Exercise details: Line by line, count where the string "sinus" appears in the listing, then give the number of such lines alone.

------ Given entries

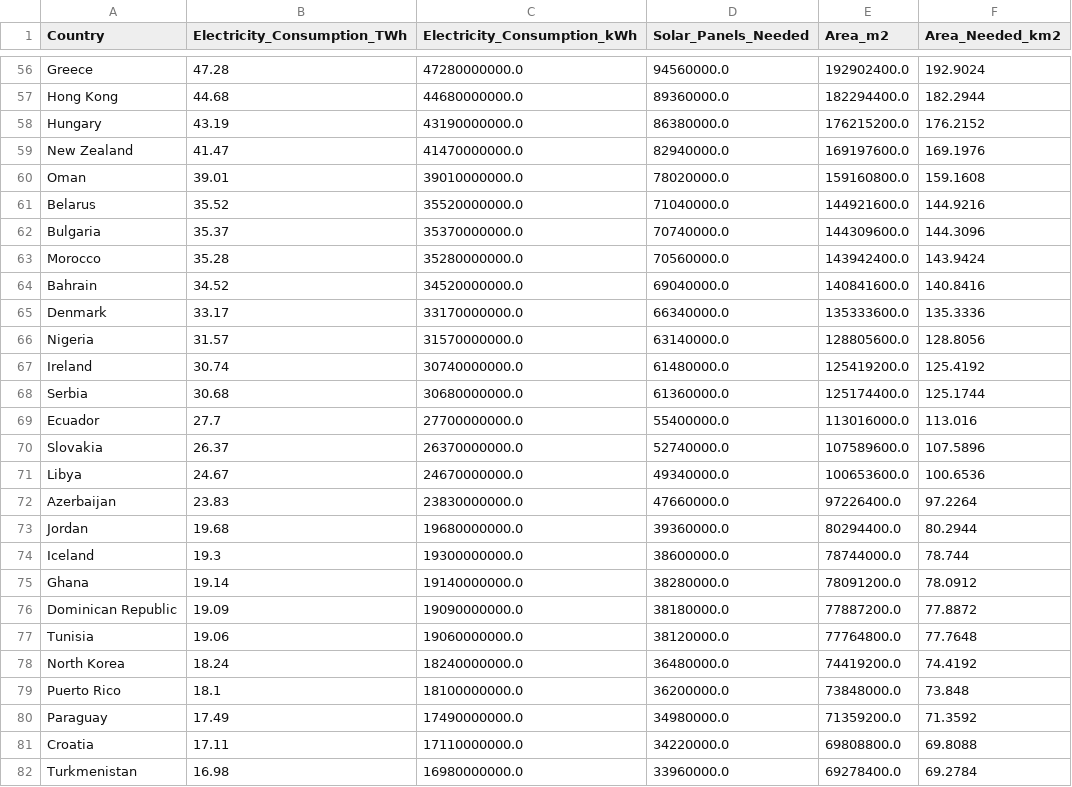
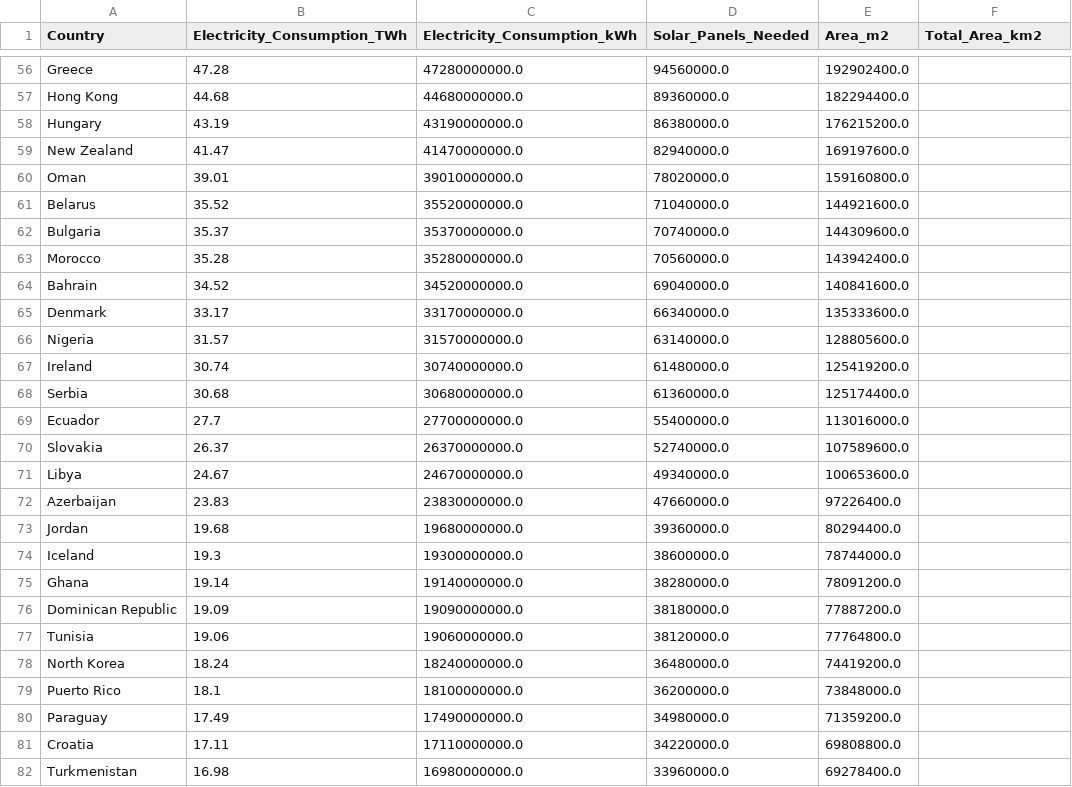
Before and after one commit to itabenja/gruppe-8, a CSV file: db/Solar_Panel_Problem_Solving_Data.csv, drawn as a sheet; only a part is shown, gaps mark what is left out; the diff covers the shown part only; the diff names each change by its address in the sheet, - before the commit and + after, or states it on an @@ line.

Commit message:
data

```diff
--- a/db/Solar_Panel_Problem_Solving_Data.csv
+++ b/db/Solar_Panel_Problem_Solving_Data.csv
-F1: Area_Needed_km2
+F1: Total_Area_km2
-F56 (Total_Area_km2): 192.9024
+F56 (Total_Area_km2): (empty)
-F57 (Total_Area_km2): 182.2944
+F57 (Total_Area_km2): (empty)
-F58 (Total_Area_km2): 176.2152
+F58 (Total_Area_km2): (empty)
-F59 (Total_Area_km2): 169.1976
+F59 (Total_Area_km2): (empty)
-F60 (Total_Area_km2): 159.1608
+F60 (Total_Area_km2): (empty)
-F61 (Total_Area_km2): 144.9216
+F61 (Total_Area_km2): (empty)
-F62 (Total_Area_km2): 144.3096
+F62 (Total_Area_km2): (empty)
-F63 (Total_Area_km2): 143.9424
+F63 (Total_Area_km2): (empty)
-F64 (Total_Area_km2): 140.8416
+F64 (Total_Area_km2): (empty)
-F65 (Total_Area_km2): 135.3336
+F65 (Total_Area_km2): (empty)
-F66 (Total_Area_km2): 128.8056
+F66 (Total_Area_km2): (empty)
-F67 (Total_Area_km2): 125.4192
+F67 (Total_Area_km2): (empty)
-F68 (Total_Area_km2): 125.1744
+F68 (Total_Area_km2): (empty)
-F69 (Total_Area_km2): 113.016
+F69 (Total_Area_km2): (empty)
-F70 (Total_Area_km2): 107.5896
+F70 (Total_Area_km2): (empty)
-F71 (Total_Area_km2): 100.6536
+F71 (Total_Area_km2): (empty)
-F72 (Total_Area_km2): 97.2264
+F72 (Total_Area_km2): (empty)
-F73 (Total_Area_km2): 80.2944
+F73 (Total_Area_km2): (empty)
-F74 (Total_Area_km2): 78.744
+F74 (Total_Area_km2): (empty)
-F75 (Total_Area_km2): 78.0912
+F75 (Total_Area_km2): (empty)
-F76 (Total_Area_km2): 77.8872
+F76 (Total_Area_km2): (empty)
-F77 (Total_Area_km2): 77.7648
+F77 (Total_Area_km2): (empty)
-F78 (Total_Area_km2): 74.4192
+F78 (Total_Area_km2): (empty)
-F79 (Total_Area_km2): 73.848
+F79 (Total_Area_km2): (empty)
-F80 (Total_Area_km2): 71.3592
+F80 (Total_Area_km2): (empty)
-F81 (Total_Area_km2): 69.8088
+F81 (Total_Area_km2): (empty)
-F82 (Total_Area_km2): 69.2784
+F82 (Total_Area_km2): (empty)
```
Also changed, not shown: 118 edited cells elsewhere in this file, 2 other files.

------------
------ Given entries

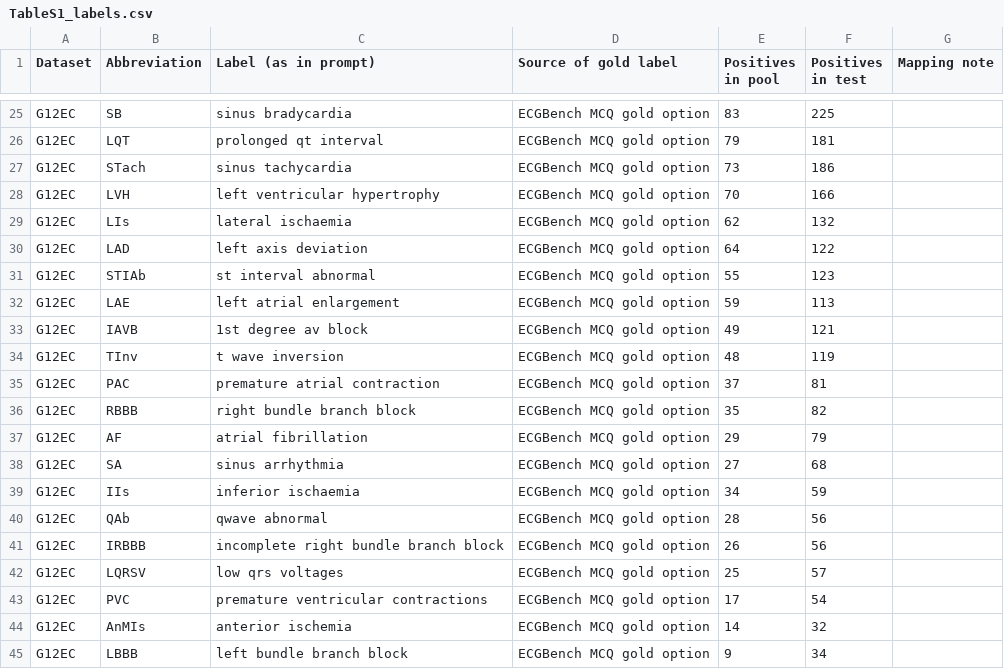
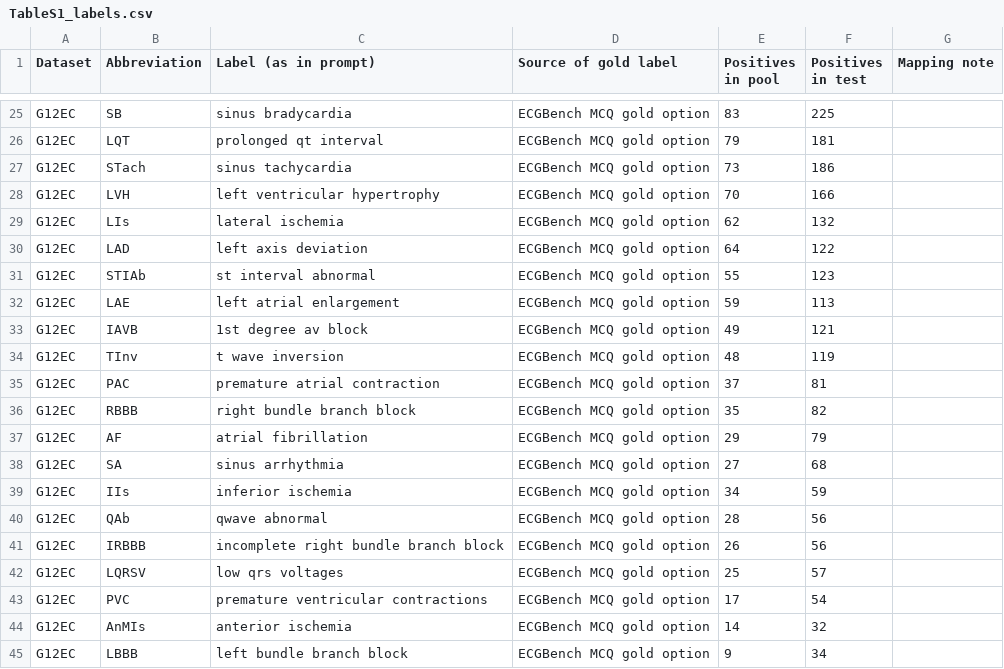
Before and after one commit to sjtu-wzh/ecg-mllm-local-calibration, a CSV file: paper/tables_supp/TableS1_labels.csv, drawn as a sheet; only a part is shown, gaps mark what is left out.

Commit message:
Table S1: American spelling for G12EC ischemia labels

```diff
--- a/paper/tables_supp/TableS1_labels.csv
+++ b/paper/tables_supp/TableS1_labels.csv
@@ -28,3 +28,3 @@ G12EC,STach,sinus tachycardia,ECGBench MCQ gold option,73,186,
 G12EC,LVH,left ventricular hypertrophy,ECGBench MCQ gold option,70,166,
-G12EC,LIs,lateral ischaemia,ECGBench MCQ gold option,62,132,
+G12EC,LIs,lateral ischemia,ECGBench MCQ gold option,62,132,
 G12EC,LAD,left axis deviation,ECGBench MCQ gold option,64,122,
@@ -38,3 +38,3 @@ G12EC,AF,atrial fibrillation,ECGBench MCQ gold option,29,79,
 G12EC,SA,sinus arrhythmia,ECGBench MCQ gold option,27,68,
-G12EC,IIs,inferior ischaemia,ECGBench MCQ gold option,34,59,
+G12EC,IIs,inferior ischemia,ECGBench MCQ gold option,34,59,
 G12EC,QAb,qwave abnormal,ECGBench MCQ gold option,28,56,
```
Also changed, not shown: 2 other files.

------------
------ Given entries

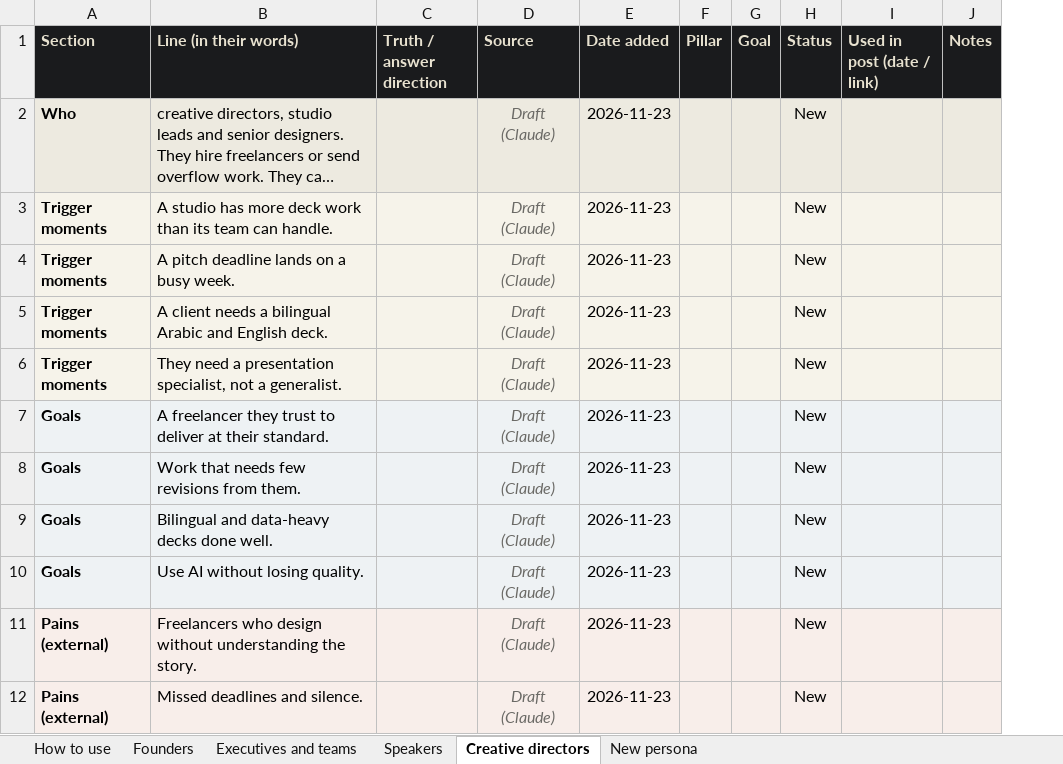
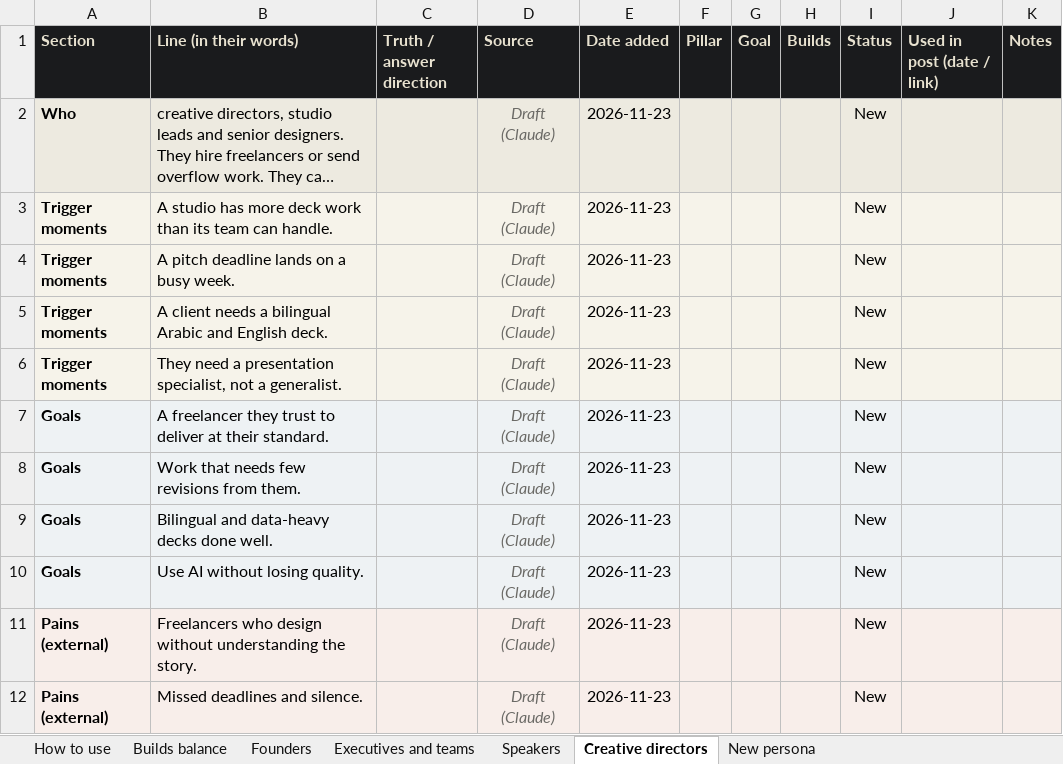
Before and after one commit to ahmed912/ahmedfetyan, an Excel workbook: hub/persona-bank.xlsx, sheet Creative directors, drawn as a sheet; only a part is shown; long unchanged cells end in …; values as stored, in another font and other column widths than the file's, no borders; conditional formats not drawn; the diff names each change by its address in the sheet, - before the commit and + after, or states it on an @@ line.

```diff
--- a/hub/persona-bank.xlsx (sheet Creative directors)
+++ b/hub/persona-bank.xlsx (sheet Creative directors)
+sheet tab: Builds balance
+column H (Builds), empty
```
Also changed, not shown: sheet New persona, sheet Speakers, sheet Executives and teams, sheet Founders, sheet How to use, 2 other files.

------------

Solution to the exercise: 2